All of the data below is to be copied exactly.

DATASET START

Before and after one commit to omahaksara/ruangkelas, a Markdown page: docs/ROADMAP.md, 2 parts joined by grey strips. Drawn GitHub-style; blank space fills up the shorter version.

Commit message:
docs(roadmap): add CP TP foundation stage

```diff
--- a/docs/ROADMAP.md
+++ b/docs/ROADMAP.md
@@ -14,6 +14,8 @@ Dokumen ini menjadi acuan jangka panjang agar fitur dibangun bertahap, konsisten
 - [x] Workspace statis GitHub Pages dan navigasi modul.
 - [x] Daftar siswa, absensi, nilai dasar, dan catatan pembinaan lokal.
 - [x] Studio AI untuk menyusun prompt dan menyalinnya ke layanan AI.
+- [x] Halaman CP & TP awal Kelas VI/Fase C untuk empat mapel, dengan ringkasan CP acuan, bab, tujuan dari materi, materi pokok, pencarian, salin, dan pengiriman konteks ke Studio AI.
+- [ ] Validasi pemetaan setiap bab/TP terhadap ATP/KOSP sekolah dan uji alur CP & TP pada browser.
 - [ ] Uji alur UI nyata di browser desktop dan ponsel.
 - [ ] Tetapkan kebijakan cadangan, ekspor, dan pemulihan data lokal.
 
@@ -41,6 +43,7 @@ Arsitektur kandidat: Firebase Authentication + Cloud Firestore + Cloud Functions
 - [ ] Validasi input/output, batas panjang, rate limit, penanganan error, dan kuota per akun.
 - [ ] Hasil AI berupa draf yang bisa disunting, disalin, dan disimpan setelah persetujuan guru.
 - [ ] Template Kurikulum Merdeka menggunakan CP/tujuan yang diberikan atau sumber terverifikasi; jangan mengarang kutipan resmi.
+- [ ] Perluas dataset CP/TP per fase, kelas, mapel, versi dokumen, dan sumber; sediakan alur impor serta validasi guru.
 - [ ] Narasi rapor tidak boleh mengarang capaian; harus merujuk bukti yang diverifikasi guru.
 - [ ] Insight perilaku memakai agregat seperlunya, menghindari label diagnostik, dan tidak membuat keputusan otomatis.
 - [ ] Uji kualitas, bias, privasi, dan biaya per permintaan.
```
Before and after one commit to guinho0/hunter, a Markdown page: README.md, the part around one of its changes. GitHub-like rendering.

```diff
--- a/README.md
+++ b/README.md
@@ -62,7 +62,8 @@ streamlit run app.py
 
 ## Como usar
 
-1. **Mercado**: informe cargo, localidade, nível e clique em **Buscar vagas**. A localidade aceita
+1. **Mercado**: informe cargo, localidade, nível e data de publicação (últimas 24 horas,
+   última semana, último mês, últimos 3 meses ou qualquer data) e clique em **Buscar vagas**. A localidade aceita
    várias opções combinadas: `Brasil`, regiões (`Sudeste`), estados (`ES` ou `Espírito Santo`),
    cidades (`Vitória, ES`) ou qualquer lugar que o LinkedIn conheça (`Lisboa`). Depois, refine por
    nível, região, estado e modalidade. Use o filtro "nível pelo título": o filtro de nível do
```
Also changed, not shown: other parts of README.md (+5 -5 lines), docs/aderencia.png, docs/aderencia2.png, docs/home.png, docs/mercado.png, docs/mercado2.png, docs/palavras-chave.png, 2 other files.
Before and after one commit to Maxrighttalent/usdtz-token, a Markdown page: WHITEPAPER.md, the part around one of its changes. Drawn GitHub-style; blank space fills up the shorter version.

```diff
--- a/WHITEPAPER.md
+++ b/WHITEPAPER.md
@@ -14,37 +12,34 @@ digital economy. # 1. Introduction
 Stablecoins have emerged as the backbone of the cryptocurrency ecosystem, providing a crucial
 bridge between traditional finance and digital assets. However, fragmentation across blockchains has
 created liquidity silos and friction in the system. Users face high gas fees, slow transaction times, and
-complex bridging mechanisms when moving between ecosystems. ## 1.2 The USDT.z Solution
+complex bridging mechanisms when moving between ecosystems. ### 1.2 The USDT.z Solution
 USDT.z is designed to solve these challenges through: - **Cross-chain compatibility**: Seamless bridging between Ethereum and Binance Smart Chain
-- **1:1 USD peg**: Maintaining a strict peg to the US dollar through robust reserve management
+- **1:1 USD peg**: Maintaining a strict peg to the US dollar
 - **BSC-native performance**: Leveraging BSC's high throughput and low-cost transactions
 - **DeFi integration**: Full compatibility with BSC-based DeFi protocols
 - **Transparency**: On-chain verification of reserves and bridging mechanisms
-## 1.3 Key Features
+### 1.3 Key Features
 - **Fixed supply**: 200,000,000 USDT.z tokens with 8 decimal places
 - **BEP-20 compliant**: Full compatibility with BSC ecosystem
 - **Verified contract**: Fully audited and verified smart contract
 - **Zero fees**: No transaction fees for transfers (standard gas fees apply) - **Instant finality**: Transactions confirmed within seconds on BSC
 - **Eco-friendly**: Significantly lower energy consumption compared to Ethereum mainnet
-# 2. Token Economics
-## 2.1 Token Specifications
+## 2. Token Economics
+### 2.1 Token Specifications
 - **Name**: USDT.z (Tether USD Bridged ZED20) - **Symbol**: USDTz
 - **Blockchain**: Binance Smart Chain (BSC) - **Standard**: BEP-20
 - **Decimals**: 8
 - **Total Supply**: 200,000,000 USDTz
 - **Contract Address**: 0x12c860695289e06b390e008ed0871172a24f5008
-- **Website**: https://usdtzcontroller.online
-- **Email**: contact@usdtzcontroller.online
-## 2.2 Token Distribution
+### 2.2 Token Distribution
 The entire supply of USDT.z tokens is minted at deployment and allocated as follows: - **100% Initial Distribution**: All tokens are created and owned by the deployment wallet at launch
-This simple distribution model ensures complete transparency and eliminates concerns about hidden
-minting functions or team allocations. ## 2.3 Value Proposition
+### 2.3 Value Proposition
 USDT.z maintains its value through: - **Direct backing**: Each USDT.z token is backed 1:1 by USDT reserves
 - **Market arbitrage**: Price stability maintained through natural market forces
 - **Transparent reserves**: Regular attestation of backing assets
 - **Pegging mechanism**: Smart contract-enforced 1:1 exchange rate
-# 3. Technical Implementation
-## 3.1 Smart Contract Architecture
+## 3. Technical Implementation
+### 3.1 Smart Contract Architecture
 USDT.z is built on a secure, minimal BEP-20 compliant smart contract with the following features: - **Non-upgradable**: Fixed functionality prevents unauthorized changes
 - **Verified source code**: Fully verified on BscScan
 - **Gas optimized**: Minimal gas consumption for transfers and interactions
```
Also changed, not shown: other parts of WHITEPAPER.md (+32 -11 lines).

DATASET END

**EXERCISE RESULT**
Before and after one commit to omahaksara/ruangkelas, a Markdown page: docs/ROADMAP.md, 2 parts joined by grey strips. Drawn GitHub-style; blank space fills up the shorter version.

Commit message:
docs(roadmap): add CP TP foundation stage

```diff
--- a/docs/ROADMAP.md
+++ b/docs/ROADMAP.md
@@ -14,6 +14,8 @@ Dokumen ini menjadi acuan jangka panjang agar fitur dibangun bertahap, konsisten
 - [x] Workspace statis GitHub Pages dan navigasi modul.
 - [x] Daftar siswa, absensi, nilai dasar, dan catatan pembinaan lokal.
 - [x] Studio AI untuk menyusun prompt dan menyalinnya ke layanan AI.
+- [x] Halaman CP & TP awal Kelas VI/Fase C untuk empat mapel, dengan ringkasan CP acuan, bab, tujuan dari materi, materi pokok, pencarian, salin, dan pengiriman konteks ke Studio AI.
+- [ ] Validasi pemetaan setiap bab/TP terhadap ATP/KOSP sekolah dan uji alur CP & TP pada browser.
 - [ ] Uji alur UI nyata di browser desktop dan ponsel.
 - [ ] Tetapkan kebijakan cadangan, ekspor, dan pemulihan data lokal.
 
@@ -41,6 +43,7 @@ Arsitektur kandidat: Firebase Authentication + Cloud Firestore + Cloud Functions
 - [ ] Validasi input/output, batas panjang, rate limit, penanganan error, dan kuota per akun.
 - [ ] Hasil AI berupa draf yang bisa disunting, disalin, dan disimpan setelah persetujuan guru.
 - [ ] Template Kurikulum Merdeka menggunakan CP/tujuan yang diberikan atau sumber terverifikasi; jangan mengarang kutipan resmi.
+- [ ] Perluas dataset CP/TP per fase, kelas, mapel, versi dokumen, dan sumber; sediakan alur impor serta validasi guru.
 - [ ] Narasi rapor tidak boleh mengarang capaian; harus merujuk bukti yang diverifikasi guru.
 - [ ] Insight perilaku memakai agregat seperlunya, menghindari label diagnostik, dan tidak membuat keputusan otomatis.
 - [ ] Uji kualitas, bias, privasi, dan biaya per permintaan.
```
Before and after one commit to guinho0/hunter, a Markdown page: README.md, the part around one of its changes. GitHub-like rendering.

```diff
--- a/README.md
+++ b/README.md
@@ -62,7 +62,8 @@ streamlit run app.py
 
 ## Como usar
 
-1. **Mercado**: informe cargo, localidade, nível e clique em **Buscar vagas**. A localidade aceita
+1. **Mercado**: informe cargo, localidade, nível e data de publicação (últimas 24 horas,
+   última semana, último mês, últimos 3 meses ou qualquer data) e clique em **Buscar vagas**. A localidade aceita
    várias opções combinadas: `Brasil`, regiões (`Sudeste`), estados (`ES` ou `Espírito Santo`),
    cidades (`Vitória, ES`) ou qualquer lugar que o LinkedIn conheça (`Lisboa`). Depois, refine por
    nível, região, estado e modalidade. Use o filtro "nível pelo título": o filtro de nível do
```
Also changed, not shown: other parts of README.md (+5 -5 lines), docs/aderencia.png, docs/aderencia2.png, docs/home.png, docs/mercado.png, docs/mercado2.png, docs/palavras-chave.png, 2 other files.
Before and after one commit to Maxrighttalent/usdtz-token, a Markdown page: WHITEPAPER.md, the part around one of its changes. Drawn GitHub-style; blank space fills up the shorter version.

```diff
--- a/WHITEPAPER.md
+++ b/WHITEPAPER.md
@@ -14,37 +12,34 @@ digital economy. # 1. Introduction
 Stablecoins have emerged as the backbone of the cryptocurrency ecosystem, providing a crucial
 bridge between traditional finance and digital assets. However, fragmentation across blockchains has
 created liquidity silos and friction in the system. Users face high gas fees, slow transaction times, and
-complex bridging mechanisms when moving between ecosystems. ## 1.2 The USDT.z Solution
+complex bridging mechanisms when moving between ecosystems. ### 1.2 The USDT.z Solution
 USDT.z is designed to solve these challenges through: - **Cross-chain compatibility**: Seamless bridging between Ethereum and Binance Smart Chain
-- **1:1 USD peg**: Maintaining a strict peg to the US dollar through robust reserve management
+- **1:1 USD peg**: Maintaining a strict peg to the US dollar
 - **BSC-native performance**: Leveraging BSC's high throughput and low-cost transactions
 - **DeFi integration**: Full compatibility with BSC-based DeFi protocols
 - **Transparency**: On-chain verification of reserves and bridging mechanisms
-## 1.3 Key Features
+### 1.3 Key Features
 - **Fixed supply**: 200,000,000 USDT.z tokens with 8 decimal places
 - **BEP-20 compliant**: Full compatibility with BSC ecosystem
 - **Verified contract**: Fully audited and verified smart contract
 - **Zero fees**: No transaction fees for transfers (standard gas fees apply) - **Instant finality**: Transactions confirmed within seconds on BSC
 - **Eco-friendly**: Significantly lower energy consumption compared to Ethereum mainnet
-# 2. Token Economics
-## 2.1 Token Specifications
+## 2. Token Economics
+### 2.1 Token Specifications
 - **Name**: USDT.z (Tether USD Bridged ZED20) - **Symbol**: USDTz
 - **Blockchain**: Binance Smart Chain (BSC) - **Standard**: BEP-20
 - **Decimals**: 8
 - **Total Supply**: 200,000,000 USDTz
 - **Contract Address**: 0x12c860695289e06b390e008ed0871172a24f5008
-- **Website**: https://usdtzcontroller.online
-- **Email**: contact@usdtzcontroller.online
-## 2.2 Token Distribution
+### 2.2 Token Distribution
 The entire supply of USDT.z tokens is minted at deployment and allocated as follows: - **100% Initial Distribution**: All tokens are created and owned by the deployment wallet at launch
-This simple distribution model ensures complete transparency and eliminates concerns about hidden
-minting functions or team allocations. ## 2.3 Value Proposition
+### 2.3 Value Proposition
 USDT.z maintains its value through: - **Direct backing**: Each USDT.z token is backed 1:1 by USDT reserves
 - **Market arbitrage**: Price stability maintained through natural market forces
 - **Transparent reserves**: Regular attestation of backing assets
 - **Pegging mechanism**: Smart contract-enforced 1:1 exchange rate
-# 3. Technical Implementation
-## 3.1 Smart Contract Architecture
+## 3. Technical Implementation
+### 3.1 Smart Contract Architecture
 USDT.z is built on a secure, minimal BEP-20 compliant smart contract with the following features: - **Non-upgradable**: Fixed functionality prevents unauthorized changes
 - **Verified source code**: Fully verified on BscScan
 - **Gas optimized**: Minimal gas consumption for transfers and interactions
```
Also changed, not shown: other parts of WHITEPAPER.md (+32 -11 lines).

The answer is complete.